The One-Armed Bandit & The History of Slots

The One-Armed Bandit is the name for the vintage slot machine, the classic one where instead of tapping or pressing buttons you would pull a lever. But do you know its full history? 

 

The One Armed Bandit and its further evolutions have been given several names since the 19th century, but whether you call it a slot machine, a slot, a fruit machine, a puggy, pokie or fruity, the one-armed bandit is still the same vintage slot machine that we all know and love. 

Its many names which change depending on the country you’re from are a clear hint that classic slot machines have been, are and always will be insanely popular all around the world. 

Let’s learn about the history of this beloved casino game together and try to understand why even with so many advancements in technology they are still on top of the online gambling “food chain”.

Brief History of the One-Armed Bandit

One-armed bandit slots are called this because of the large mechanical levers they used to have on the sides, and also because they were believed to empty the pockets of players as a thief would. 

The standard layout had three or more reels which would spin after you would put a coin in and pull the lever. Some modern slot machines still use the lever in order to bank on players’ nostalgia and make things interesting. 

Still, most of them have been given buttons and touchscreens and the mechanics are completely different and were exchanged to random number generators. While in the past you could use magnets and coins tied on a string to try and cheat the system, now everything is completely random and no tricks will work. 

As the story goes, according to Wikipedia, the first gambling machine appeared in 1891 in New York, when Sittman and Pitt from Brooklyn made the precursor of the modern slot machine. It had five drums that held 50 card faces as it was based on the classic poker game. 

As it quickly became hugely popular, many bars had them. You had to insert a nickel and pull the lever which would spin the drums. You would have to get a good poker hand to win. You would not win money, but you could get a free beer, cigars, drinks and other prizes, depending on what that particular bar would offer.

The mechanics behind it were pretty simple. There was no complicated math, the house edge was given because two cards would be removed from the deck (generally the ten of spades and the jack of hearts), which would give players fewer chances of getting a royal flush. 

Between 1887 and 1895, Charles Fey from California came up with a simpler mechanism that had three reels and five symbols: horseshoes, diamonds, spades, hearts and a Liberty Bell. The game was named after the Liberty Bell. with the introduction of the reels and the symbols, figuring out winning combinations was much easier thus Fey’s slot machine had a better automatic payout mechanism.

Thus the first game with actual payouts was born. Three bells in a row would give out the biggest payoff of 10 nickels. The slot machine became widely popular so other slot machine manufacturers began producing it, but the devices were banned in California. 

In 1907 another Liberty Bell appeared created by Herbert Mills. It used the same symbols as Fey’s slot machine. Soon after, another version with patriotic symbols on the reels was launched. And then the Operator’s Bell which had a gum-vending attachment. 

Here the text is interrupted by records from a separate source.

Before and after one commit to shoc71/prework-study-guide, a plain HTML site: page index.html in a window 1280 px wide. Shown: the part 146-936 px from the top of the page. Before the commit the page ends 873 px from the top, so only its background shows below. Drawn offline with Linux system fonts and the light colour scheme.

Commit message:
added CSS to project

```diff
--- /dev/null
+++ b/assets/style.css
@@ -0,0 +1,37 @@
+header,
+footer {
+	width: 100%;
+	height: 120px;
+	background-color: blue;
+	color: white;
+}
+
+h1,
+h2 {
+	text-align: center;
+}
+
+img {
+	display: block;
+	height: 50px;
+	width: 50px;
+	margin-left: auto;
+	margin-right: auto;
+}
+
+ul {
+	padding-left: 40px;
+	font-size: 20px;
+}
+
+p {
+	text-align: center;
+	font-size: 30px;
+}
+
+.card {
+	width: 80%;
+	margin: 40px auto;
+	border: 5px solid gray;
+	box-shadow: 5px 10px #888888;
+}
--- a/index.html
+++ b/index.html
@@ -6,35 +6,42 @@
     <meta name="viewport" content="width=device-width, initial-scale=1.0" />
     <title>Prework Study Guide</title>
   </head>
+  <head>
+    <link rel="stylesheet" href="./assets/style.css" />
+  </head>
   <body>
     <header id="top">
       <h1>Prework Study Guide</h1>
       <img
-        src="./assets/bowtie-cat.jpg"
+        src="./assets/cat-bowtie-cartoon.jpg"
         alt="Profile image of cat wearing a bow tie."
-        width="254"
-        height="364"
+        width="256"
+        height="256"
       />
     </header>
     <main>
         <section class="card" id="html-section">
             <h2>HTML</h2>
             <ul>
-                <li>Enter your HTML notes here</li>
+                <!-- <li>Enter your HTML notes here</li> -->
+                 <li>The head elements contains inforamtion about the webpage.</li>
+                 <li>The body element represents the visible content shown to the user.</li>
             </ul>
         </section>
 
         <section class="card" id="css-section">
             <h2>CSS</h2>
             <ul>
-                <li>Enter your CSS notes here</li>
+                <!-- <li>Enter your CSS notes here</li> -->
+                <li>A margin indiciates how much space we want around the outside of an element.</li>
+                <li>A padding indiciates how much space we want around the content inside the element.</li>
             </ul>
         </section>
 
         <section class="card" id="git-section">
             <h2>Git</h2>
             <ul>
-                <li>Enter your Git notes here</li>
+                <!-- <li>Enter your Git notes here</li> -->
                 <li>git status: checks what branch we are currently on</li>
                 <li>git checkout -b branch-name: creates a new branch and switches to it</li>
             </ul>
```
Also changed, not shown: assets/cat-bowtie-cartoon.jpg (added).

Since the gum had a fruit flavour, the symbols were changed into fruit symbols like lemons, cherries, oranges and plums. The bell was kept, and a picture of the stick of Bell-Fruit Gum (the original BAR) was added. So, the classic slots were born.

It wasn’t until 1963, that Bally developed the first fully electromechanical slot machine called Money Honey, a slot that had an automatic payout of up to 500 coins. 

Things began evolving at a faster pace, and in 1976 in California, the first video slot machine was launched. The manufacturing company was bought by IGT in 1978, and with ever-increasing popularity, the slot machines soon took over the Las Vegas Strip, and after that… the world.

From the One Armed Bandit to 3D Slots

Things have quickly evolved. The first slot machine to feature bonus rounds and bring us closer to the slots we know and love today was WMS’ Reel ‘Em In which appeared in 1996. 

Software providers from all over the world continued improving on design, functionality and gameplay and now we can play slots online and on mobile, for real money, or even free slots in demo mode.

Nowadays, the arm was replaced by a button, and the machines are covered in lights, sounds and flashy colours to make them stand out in crowded brick and mortar casinos. More and more players are playing online, where slots have a much similar interface to that of a normal video game. 

Classic slots are still popular, although they have seen many changes. A great example of this comes from the beloved software provider Yggdrasil

The company actually created an online slot machine called The One Armed Bandit, but it’s nothing like the original game. Expect 3D graphics, epic sound effects, a Wild Wild West theme and plenty of bonus features. 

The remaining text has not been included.